--- Content revision data ---
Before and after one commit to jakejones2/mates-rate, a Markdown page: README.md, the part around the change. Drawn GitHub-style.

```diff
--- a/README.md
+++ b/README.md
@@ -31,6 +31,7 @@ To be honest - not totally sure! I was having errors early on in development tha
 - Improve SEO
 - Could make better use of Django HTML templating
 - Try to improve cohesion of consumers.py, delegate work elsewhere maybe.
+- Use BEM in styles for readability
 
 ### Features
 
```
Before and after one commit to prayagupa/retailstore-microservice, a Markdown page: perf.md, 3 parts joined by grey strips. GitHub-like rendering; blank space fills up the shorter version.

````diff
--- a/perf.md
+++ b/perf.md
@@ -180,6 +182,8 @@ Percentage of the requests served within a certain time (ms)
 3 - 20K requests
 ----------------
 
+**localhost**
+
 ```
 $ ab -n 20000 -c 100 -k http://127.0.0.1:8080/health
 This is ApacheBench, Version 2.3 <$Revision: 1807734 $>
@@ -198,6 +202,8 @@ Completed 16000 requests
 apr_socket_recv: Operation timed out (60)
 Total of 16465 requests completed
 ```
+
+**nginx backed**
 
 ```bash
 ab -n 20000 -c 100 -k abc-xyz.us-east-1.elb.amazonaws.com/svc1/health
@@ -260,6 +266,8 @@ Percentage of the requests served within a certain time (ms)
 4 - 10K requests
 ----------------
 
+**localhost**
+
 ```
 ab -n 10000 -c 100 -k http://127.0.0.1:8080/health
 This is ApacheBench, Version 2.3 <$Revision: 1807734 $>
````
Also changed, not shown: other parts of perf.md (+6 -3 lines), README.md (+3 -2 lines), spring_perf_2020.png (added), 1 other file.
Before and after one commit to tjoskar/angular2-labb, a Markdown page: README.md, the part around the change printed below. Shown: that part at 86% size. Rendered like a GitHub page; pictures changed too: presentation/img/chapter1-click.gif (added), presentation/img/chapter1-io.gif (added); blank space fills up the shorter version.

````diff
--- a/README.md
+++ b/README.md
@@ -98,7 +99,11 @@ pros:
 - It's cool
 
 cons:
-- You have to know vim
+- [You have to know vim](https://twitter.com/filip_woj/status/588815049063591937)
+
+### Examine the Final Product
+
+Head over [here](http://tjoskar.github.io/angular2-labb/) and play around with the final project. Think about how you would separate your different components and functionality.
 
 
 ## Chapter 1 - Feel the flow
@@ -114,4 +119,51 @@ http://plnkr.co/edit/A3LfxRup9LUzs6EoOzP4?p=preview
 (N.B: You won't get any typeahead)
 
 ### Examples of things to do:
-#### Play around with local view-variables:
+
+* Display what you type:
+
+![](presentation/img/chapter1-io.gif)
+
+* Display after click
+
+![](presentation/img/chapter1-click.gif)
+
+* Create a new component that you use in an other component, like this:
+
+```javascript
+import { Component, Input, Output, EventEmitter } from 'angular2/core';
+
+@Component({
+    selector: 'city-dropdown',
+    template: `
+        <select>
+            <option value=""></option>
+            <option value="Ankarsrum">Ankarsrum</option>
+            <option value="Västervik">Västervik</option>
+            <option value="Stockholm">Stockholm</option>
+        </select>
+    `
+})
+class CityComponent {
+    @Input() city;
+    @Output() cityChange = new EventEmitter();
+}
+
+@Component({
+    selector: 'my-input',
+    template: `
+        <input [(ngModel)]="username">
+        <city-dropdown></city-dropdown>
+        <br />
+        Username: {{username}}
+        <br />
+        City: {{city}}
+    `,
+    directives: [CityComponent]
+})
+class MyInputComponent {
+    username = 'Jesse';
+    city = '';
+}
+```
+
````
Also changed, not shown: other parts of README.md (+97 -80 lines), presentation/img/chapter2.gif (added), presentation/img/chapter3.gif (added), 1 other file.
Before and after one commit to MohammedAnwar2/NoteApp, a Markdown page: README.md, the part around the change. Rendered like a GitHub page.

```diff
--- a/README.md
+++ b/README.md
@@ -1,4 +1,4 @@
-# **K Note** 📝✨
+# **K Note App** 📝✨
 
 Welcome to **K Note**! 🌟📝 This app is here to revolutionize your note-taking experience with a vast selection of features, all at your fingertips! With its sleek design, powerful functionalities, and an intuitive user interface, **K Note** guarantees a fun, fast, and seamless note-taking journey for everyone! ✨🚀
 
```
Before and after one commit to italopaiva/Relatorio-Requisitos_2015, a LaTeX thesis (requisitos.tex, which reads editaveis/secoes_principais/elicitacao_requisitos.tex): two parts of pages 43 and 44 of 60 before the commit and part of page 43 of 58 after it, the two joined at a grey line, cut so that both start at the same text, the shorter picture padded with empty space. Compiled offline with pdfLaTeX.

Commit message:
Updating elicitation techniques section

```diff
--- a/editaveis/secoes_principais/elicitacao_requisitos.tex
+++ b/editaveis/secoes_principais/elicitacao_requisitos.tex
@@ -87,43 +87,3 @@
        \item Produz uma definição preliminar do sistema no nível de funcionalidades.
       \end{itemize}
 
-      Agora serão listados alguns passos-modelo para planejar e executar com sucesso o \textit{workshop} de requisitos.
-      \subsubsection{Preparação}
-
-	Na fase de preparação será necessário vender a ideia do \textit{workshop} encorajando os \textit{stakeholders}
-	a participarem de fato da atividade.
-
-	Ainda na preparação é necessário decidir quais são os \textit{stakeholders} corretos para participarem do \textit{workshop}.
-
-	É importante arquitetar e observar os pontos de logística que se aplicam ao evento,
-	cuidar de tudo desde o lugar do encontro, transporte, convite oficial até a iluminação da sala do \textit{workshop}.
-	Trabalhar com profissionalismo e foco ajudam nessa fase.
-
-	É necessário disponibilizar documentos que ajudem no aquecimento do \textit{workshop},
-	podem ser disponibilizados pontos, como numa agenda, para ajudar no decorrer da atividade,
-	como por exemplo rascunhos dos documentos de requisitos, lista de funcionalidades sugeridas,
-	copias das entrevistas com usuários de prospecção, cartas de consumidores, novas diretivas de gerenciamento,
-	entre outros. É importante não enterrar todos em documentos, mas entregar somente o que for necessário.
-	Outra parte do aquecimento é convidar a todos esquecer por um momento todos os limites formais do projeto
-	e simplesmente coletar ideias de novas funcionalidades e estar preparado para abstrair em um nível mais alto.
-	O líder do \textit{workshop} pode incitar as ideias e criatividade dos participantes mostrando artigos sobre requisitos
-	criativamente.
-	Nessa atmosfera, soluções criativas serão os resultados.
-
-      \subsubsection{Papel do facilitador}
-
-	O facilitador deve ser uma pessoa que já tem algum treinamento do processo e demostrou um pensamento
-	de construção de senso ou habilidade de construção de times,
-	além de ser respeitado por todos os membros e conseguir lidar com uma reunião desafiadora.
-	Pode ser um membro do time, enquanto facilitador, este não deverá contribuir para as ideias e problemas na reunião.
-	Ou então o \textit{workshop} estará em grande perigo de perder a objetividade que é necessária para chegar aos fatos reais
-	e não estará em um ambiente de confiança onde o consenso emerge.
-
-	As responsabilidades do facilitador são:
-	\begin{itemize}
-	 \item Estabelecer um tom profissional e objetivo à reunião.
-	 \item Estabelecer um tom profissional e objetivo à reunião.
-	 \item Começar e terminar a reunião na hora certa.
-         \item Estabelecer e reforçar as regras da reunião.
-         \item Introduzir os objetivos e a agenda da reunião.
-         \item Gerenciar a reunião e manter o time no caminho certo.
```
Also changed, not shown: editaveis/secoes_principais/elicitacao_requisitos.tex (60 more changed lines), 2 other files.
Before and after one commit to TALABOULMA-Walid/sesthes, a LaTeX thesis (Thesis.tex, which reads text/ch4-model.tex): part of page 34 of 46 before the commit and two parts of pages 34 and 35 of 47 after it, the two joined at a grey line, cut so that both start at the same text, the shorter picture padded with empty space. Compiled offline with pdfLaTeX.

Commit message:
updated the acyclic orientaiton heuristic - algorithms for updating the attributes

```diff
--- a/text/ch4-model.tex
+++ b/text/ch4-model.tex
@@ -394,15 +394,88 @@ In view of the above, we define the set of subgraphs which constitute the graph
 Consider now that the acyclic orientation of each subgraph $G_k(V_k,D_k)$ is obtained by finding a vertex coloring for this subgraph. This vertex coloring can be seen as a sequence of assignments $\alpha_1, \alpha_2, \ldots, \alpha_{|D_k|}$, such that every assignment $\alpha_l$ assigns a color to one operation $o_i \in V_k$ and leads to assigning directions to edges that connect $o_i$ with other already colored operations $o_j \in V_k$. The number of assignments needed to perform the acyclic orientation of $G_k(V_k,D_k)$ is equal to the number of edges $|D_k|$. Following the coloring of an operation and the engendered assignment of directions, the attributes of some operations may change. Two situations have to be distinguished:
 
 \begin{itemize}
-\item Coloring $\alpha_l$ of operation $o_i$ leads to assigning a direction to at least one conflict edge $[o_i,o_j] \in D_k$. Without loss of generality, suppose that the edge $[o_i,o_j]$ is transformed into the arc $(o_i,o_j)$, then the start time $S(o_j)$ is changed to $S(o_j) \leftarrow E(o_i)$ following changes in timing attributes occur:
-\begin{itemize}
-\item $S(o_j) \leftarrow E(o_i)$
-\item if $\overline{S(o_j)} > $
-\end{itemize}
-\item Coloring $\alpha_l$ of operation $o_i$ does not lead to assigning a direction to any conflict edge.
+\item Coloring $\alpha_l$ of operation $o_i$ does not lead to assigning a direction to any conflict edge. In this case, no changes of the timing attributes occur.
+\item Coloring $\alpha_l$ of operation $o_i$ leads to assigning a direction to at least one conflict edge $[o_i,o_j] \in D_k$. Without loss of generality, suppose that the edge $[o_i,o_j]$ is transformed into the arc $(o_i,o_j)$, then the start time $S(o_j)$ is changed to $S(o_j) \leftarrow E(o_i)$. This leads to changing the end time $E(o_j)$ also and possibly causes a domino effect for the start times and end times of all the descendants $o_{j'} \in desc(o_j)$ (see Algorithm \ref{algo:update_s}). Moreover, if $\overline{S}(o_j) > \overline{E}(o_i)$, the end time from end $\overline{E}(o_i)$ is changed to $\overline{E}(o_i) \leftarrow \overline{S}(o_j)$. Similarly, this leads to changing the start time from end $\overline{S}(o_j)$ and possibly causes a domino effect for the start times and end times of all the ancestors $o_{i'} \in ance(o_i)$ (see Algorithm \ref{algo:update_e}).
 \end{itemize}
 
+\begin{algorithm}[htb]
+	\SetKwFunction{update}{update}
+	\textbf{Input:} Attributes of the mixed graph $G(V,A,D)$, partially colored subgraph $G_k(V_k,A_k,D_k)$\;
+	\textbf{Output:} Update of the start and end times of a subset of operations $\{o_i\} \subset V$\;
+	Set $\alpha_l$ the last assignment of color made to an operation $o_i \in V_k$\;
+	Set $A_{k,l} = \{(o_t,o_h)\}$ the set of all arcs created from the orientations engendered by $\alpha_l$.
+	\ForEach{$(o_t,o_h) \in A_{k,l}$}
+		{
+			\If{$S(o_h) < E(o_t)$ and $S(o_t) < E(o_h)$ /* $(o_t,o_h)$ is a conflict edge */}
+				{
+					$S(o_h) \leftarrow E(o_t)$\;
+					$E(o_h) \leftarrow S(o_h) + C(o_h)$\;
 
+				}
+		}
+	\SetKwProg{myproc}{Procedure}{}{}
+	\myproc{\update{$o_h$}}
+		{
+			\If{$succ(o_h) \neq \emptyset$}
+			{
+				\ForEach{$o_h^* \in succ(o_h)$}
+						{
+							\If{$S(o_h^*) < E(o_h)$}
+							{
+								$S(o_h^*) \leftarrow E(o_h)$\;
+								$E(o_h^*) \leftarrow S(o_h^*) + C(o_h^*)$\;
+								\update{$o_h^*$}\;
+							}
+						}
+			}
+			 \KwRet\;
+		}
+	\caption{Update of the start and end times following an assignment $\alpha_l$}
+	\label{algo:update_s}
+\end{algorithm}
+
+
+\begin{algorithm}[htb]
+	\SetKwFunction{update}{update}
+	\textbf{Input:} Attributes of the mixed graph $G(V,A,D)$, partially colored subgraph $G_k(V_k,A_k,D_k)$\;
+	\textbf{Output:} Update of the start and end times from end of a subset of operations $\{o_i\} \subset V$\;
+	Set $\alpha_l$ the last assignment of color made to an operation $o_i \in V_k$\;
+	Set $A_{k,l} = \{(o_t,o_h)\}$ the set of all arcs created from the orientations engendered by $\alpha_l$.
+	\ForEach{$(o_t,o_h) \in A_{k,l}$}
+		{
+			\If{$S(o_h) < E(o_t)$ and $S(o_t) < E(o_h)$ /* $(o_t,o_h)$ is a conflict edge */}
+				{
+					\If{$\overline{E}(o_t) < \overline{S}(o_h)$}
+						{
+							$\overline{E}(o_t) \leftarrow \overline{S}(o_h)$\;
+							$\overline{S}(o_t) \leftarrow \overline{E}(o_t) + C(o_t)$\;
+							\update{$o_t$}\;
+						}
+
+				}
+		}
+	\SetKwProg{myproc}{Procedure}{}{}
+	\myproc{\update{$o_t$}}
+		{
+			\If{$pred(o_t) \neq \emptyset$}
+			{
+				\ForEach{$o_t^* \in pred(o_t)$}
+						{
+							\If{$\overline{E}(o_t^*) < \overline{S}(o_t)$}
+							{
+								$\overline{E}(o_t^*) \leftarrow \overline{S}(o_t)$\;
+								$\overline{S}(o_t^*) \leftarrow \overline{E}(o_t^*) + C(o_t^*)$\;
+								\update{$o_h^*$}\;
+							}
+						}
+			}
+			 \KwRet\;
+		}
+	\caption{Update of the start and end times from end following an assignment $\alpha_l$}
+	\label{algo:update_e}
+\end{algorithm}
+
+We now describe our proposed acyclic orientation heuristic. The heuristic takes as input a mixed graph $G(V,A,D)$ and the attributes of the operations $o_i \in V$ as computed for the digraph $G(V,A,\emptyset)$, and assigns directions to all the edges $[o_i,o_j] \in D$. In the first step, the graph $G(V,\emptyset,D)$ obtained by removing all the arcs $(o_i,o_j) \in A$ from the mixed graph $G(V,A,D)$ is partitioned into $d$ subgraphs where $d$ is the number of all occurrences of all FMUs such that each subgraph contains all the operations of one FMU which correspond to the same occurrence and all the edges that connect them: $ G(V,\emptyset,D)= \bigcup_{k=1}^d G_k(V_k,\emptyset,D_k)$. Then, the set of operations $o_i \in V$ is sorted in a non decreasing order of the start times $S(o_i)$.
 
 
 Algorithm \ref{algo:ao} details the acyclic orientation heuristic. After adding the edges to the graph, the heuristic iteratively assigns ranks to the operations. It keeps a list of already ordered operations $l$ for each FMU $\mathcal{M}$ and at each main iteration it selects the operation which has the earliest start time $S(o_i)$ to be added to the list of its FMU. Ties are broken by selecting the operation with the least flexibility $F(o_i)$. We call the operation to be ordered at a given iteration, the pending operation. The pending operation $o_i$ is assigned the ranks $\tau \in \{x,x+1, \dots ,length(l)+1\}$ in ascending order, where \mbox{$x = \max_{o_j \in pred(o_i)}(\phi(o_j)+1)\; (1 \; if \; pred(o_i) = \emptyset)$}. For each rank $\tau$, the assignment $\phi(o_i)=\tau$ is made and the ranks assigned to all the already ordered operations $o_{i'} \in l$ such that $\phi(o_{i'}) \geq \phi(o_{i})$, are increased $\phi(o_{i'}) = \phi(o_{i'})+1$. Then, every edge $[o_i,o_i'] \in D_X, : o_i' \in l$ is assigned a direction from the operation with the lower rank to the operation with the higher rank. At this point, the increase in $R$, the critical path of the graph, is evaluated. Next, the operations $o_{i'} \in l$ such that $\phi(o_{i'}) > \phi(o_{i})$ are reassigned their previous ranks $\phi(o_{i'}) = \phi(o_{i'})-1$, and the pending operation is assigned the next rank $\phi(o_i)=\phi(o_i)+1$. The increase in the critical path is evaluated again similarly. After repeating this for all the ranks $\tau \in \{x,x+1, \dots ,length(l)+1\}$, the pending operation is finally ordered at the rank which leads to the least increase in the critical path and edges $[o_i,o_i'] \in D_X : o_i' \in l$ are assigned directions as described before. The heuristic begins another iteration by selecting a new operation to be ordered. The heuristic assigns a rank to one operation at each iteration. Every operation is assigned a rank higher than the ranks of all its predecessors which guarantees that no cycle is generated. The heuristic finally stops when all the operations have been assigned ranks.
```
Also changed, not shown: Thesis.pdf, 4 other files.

--- Work request ---
Please report every line of the records above that contains the word "requests".

--- Completed exercise ---
@@ -180,6 +182,8 @@ Percentage of the requests served within a certain time (ms)
 3 - 20K requests
@@ -198,6 +202,8 @@ Completed 16000 requests
 Total of 16465 requests completed
@@ -260,6 +266,8 @@ Percentage of the requests served within a certain time (ms)
 4 - 10K requests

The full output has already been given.